Instructions to follow
Every line below that carries the word "figsize" needs to be copied.

Input for this task
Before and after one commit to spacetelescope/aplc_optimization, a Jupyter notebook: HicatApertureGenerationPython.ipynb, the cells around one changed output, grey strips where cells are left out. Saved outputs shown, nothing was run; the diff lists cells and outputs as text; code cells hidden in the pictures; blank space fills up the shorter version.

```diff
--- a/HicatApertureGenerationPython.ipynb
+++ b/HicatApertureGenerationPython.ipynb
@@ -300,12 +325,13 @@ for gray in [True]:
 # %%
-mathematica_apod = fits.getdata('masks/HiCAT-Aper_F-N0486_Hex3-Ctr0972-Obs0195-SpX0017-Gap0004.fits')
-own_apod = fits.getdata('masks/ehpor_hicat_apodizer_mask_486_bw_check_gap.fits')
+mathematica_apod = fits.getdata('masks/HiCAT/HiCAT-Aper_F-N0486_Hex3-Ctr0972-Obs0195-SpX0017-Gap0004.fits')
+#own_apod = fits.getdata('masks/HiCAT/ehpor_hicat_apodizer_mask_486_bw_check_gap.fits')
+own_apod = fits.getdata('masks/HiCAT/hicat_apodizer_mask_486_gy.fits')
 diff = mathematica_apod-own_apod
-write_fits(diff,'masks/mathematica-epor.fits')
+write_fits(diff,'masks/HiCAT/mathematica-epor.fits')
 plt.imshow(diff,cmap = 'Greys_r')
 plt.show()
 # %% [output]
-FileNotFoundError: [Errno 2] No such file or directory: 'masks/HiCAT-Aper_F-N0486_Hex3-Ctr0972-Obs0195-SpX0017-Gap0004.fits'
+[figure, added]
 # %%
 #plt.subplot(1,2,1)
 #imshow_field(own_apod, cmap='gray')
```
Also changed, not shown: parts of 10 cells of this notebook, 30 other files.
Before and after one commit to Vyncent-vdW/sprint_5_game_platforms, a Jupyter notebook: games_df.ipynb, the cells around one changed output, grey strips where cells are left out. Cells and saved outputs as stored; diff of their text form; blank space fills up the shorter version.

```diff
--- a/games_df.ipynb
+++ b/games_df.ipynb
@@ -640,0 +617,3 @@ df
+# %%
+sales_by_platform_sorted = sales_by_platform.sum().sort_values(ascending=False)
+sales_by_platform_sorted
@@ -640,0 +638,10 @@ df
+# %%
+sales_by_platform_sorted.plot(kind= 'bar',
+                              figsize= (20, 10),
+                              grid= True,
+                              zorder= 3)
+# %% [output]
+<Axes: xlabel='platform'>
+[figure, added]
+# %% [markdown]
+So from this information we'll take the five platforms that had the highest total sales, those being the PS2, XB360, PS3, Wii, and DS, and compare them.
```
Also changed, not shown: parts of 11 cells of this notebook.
* * *
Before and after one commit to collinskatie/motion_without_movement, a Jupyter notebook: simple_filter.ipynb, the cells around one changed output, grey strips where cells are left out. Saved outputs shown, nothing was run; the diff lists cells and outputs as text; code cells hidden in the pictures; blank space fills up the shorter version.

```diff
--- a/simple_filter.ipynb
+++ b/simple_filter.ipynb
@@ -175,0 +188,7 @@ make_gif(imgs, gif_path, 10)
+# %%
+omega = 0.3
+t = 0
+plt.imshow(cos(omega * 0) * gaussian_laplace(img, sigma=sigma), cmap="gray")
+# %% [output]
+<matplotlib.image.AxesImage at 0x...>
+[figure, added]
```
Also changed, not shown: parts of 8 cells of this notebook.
* * *
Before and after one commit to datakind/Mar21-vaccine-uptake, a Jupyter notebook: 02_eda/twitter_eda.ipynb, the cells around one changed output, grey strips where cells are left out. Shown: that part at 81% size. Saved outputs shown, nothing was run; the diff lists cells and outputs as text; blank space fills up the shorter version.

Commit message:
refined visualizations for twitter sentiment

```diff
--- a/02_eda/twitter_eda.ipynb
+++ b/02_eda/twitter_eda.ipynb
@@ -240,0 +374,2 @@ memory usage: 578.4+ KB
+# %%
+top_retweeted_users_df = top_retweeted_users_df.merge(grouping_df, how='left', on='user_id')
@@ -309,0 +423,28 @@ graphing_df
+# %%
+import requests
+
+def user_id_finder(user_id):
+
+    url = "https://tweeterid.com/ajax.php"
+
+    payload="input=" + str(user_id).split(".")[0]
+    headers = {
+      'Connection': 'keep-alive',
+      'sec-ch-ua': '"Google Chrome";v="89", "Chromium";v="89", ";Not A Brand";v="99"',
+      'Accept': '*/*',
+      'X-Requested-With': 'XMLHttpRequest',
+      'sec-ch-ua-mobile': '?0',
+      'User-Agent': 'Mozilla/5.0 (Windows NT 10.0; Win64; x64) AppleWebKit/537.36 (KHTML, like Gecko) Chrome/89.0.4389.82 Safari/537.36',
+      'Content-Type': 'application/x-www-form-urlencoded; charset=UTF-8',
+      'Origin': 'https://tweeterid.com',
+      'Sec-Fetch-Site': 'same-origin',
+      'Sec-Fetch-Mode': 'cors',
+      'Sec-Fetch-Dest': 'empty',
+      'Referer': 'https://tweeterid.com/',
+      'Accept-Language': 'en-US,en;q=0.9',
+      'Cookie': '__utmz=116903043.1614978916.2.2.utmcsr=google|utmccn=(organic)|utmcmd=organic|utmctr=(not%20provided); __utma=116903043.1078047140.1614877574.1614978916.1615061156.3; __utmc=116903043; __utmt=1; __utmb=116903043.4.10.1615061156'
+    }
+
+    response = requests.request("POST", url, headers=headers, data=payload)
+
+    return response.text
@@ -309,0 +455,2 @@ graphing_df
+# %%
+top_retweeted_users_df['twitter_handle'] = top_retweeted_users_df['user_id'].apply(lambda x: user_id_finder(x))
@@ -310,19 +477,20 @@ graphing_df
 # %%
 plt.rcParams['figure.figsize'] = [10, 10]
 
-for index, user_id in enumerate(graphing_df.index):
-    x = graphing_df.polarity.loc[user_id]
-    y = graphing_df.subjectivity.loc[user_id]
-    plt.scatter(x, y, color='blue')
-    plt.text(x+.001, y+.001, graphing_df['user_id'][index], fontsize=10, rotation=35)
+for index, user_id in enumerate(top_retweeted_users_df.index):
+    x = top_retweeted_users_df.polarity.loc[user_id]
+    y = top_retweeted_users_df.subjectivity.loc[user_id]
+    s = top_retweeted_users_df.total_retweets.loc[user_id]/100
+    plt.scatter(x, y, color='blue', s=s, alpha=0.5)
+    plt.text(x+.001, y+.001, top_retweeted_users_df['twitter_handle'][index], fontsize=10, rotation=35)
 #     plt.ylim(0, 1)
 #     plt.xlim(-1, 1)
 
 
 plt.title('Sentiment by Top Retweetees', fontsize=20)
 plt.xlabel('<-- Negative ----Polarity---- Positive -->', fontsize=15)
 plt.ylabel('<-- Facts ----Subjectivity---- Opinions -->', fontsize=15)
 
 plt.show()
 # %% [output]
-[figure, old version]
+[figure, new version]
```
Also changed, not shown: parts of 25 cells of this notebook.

Answer for the task
+                              figsize= (20, 10),
 plt.rcParams['figure.figsize'] = [10, 10]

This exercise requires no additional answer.